The Dawn of the Robot Coach
April 11, 2018
In 2017, Slice, a New York tech company that builds software solutions for independent pizzerias, had a management problem.
The company’s tech staff is based in Macedonia, where high unemployment rates mean most of their new hires have never held a formal job prior to Slice. “We have a lot of first-time managers who need coaching,” said Rick Pereira, chief people officer.
Instead of moving to Macedonia himself, Pereira implemented Butterfly.ai, an artificial intelligence coaching app that provides feedback to managers on their leadership skills. The tools uses anonymous employee survey results and past performance data to rate managers’ performance, then offers tips and training content to help them improve.
Pereira, who is able to review all of the feedback, said it has helped many of his team members become better managers, including their general manager who initially had a gruff communication style. “People loved what he was saying but not how he said it,” Pereira said. Based on consistent feedback about the general manager’s rough approach, the Butterfly coach recommended a series of communication courses and articles. “Now he’s one of our strongest leaders,” Pereira said.

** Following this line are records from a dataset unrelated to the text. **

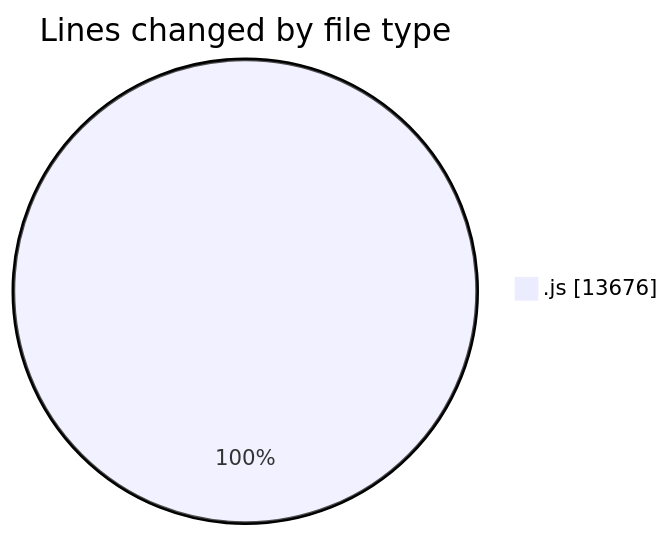
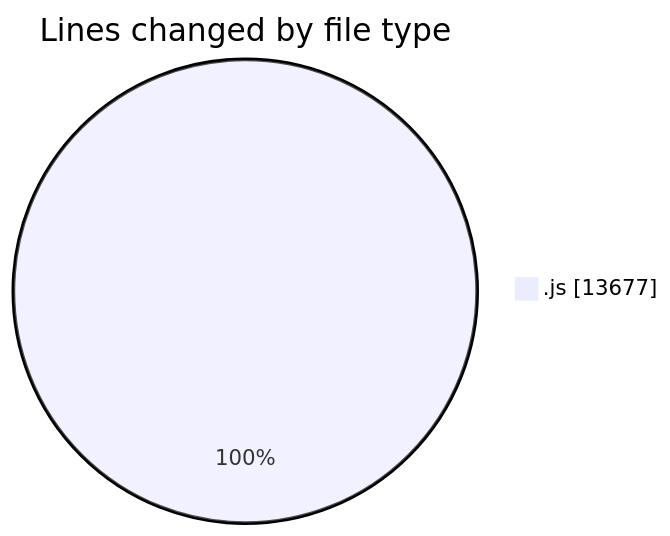
The first of 2 diagrams in 2025-12-09/nxtqube_webapp/README.md (nxtqubesakshisongat/code-tracking), drawn with Mermaid before and after one commit. The commit also changed other lines of this file and 1 other file, not shown here.

````diff
--- a/2025-12-09/nxtqube_webapp/README.md
+++ b/2025-12-09/nxtqube_webapp/README.md
@@ -20,5 +20,5 @@
 ```mermaid
 pie showData
 title Lines changed by file type
-".js" : 13676
+".js" : 13677
 ```
````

There is a level of subtlety there that is hard to achieve, said David William[son] Shaffer, professor of learning science at the University of Wisconsin-Madison and a game scientist at the Wisconsin Center for Education Research. “It’s difficult for a computer to have enough information about the world to know what a person needs to do or should do in a certain scenario,” he said.